Version comparison data
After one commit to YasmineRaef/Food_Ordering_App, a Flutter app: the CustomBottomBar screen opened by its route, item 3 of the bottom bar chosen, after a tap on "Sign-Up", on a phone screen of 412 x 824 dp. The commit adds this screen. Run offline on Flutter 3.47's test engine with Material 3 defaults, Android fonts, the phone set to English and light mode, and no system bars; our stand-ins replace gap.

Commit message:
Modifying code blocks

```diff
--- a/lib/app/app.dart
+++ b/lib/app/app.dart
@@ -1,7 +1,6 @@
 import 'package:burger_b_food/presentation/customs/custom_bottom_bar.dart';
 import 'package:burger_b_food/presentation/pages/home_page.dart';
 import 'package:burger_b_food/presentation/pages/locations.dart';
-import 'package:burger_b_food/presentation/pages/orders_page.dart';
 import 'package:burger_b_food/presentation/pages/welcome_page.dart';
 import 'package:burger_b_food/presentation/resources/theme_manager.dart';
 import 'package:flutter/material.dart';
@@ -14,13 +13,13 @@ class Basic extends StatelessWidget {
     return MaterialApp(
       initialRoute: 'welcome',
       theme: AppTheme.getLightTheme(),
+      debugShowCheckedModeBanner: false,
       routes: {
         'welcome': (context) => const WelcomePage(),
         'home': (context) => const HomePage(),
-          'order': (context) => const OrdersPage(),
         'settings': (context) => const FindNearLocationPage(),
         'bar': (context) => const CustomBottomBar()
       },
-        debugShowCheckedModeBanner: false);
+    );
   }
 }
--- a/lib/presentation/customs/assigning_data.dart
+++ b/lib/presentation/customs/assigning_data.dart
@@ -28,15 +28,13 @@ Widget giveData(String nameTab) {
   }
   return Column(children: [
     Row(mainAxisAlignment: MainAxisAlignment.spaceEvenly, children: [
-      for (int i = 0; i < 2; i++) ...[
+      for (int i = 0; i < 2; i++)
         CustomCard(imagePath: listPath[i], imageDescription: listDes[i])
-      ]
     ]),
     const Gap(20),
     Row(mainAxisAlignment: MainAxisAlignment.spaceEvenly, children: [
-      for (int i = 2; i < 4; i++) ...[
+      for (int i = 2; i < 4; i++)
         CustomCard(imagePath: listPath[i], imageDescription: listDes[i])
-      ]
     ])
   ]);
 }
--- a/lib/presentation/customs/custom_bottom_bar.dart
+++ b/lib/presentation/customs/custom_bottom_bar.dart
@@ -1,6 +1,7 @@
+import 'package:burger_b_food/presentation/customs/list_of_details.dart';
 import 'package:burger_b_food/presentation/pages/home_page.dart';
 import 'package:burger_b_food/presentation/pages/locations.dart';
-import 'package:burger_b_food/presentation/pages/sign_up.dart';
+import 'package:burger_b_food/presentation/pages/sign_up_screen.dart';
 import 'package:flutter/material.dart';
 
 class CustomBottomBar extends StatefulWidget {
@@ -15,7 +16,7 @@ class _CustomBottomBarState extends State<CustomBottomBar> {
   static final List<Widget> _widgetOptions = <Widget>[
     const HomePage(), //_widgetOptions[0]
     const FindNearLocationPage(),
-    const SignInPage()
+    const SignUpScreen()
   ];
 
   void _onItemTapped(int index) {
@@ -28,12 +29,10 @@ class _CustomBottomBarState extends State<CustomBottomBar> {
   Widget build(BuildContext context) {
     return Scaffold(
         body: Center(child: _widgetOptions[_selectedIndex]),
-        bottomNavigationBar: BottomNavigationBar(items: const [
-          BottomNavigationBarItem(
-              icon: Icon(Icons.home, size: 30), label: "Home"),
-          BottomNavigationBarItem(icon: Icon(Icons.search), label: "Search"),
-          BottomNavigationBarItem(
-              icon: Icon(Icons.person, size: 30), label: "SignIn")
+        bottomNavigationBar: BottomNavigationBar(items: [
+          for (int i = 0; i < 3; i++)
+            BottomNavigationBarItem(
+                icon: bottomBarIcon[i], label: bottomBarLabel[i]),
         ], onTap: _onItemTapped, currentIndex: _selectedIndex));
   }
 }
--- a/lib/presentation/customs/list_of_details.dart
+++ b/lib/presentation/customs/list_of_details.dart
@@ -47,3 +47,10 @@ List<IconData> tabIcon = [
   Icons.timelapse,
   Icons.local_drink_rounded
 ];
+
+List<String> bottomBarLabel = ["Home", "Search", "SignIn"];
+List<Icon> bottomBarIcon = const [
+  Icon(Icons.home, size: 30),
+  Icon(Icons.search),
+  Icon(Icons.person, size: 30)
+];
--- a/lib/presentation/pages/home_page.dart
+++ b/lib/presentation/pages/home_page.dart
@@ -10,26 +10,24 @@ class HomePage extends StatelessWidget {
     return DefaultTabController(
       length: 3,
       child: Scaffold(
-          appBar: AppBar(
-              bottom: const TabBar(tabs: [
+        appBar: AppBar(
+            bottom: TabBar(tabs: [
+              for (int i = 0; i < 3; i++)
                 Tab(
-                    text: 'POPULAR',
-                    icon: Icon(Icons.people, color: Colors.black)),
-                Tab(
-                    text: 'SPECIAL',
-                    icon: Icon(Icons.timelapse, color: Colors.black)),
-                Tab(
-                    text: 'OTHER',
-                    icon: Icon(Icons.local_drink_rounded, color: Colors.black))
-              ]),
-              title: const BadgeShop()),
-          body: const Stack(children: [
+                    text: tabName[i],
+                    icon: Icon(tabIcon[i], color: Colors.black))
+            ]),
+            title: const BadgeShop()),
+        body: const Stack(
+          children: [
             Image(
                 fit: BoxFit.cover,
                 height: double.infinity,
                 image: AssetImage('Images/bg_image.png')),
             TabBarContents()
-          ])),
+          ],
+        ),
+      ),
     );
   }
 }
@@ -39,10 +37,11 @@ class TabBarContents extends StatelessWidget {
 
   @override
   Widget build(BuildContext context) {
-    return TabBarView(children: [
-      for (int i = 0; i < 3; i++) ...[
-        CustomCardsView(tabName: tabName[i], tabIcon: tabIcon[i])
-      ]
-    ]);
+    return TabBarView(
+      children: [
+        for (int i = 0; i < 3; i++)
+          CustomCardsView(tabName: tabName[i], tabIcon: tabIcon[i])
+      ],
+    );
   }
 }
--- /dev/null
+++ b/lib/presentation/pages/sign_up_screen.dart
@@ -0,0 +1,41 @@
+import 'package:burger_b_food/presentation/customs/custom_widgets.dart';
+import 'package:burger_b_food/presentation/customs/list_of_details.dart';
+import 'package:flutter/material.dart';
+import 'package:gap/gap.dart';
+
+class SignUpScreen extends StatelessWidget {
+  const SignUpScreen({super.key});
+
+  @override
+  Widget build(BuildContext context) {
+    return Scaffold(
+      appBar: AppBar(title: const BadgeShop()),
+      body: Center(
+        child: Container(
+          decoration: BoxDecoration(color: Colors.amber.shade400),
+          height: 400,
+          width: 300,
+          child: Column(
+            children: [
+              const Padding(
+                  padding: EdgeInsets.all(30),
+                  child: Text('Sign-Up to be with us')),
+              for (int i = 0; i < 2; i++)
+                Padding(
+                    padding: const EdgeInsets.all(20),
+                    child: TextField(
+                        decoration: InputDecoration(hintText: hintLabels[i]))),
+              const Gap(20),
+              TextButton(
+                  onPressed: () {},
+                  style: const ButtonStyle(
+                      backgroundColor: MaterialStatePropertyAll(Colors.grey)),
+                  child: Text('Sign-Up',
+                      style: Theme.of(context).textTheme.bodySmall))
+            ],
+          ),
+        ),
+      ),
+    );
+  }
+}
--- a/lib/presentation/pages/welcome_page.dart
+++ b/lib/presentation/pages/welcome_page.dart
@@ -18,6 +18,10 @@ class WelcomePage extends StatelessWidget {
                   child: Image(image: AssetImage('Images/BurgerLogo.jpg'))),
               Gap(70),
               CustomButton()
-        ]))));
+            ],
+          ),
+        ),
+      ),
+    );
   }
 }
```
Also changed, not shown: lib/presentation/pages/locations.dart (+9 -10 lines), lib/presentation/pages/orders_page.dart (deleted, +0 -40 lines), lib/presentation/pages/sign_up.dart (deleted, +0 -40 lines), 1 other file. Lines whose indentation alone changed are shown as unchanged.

• **ABOUT THIS TASK**:
Check each line above for the string "TabBarContents" and copy those that have it.

• **YOUR RESPONSE**:
             TabBarContents()
@@ -39,10 +37,11 @@ class TabBarContents extends StatelessWidget {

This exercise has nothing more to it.